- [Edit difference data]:

----------

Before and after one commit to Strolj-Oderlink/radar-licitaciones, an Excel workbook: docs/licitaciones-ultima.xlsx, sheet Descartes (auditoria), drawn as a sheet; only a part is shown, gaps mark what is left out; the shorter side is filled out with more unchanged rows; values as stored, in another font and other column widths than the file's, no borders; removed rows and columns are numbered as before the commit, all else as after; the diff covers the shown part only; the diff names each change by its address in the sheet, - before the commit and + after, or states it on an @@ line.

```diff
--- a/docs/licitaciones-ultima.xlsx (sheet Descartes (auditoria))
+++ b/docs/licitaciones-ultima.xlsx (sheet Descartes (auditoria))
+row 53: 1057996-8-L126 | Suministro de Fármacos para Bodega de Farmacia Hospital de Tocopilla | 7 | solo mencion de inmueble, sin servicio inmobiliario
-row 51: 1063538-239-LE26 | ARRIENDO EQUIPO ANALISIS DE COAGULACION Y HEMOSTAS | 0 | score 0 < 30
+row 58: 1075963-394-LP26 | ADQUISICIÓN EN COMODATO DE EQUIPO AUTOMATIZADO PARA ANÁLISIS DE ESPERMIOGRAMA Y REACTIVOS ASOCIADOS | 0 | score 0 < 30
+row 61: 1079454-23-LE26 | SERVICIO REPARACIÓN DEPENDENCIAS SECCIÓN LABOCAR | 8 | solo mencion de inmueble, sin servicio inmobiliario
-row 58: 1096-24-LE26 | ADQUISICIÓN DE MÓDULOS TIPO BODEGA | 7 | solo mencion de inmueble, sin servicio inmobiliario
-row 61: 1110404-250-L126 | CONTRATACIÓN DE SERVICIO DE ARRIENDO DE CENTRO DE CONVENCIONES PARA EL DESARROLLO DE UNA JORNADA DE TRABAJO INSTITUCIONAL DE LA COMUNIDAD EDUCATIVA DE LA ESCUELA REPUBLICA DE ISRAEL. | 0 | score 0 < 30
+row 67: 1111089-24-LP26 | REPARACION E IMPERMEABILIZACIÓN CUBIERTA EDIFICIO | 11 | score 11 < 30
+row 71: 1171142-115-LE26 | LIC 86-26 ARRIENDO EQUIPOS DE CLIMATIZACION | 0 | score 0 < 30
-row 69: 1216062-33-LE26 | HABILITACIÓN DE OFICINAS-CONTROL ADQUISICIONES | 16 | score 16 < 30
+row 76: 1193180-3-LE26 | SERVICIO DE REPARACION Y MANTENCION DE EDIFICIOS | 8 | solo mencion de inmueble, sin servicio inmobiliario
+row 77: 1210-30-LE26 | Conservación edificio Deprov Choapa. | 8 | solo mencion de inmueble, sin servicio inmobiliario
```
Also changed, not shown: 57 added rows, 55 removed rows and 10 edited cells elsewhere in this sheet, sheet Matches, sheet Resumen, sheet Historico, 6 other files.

----------

- [Task objective]:
This exercise requires that all of the entries be repeated exactly.

- [Task result]:
Before and after one commit to Strolj-Oderlink/radar-licitaciones, an Excel workbook: docs/licitaciones-ultima.xlsx, sheet Descartes (auditoria), drawn as a sheet; only a part is shown, gaps mark what is left out; the shorter side is filled out with more unchanged rows; values as stored, in another font and other column widths than the file's, no borders; removed rows and columns are numbered as before the commit, all else as after; the diff covers the shown part only; the diff names each change by its address in the sheet, - before the commit and + after, or states it on an @@ line.

```diff
--- a/docs/licitaciones-ultima.xlsx (sheet Descartes (auditoria))
+++ b/docs/licitaciones-ultima.xlsx (sheet Descartes (auditoria))
+row 53: 1057996-8-L126 | Suministro de Fármacos para Bodega de Farmacia Hospital de Tocopilla | 7 | solo mencion de inmueble, sin servicio inmobiliario
-row 51: 1063538-239-LE26 | ARRIENDO EQUIPO ANALISIS DE COAGULACION Y HEMOSTAS | 0 | score 0 < 30
+row 58: 1075963-394-LP26 | ADQUISICIÓN EN COMODATO DE EQUIPO AUTOMATIZADO PARA ANÁLISIS DE ESPERMIOGRAMA Y REACTIVOS ASOCIADOS | 0 | score 0 < 30
+row 61: 1079454-23-LE26 | SERVICIO REPARACIÓN DEPENDENCIAS SECCIÓN LABOCAR | 8 | solo mencion de inmueble, sin servicio inmobiliario
-row 58: 1096-24-LE26 | ADQUISICIÓN DE MÓDULOS TIPO BODEGA | 7 | solo mencion de inmueble, sin servicio inmobiliario
-row 61: 1110404-250-L126 | CONTRATACIÓN DE SERVICIO DE ARRIENDO DE CENTRO DE CONVENCIONES PARA EL DESARROLLO DE UNA JORNADA DE TRABAJO INSTITUCIONAL DE LA COMUNIDAD EDUCATIVA DE LA ESCUELA REPUBLICA DE ISRAEL. | 0 | score 0 < 30
+row 67: 1111089-24-LP26 | REPARACION E IMPERMEABILIZACIÓN CUBIERTA EDIFICIO | 11 | score 11 < 30
+row 71: 1171142-115-LE26 | LIC 86-26 ARRIENDO EQUIPOS DE CLIMATIZACION | 0 | score 0 < 30
-row 69: 1216062-33-LE26 | HABILITACIÓN DE OFICINAS-CONTROL ADQUISICIONES | 16 | score 16 < 30
+row 76: 1193180-3-LE26 | SERVICIO DE REPARACION Y MANTENCION DE EDIFICIOS | 8 | solo mencion de inmueble, sin servicio inmobiliario
+row 77: 1210-30-LE26 | Conservación edificio Deprov Choapa. | 8 | solo mencion de inmueble, sin servicio inmobiliario
```
Also changed, not shown: 57 added rows, 55 removed rows and 10 edited cells elsewhere in this sheet, sheet Matches, sheet Resumen, sheet Historico, 6 other files.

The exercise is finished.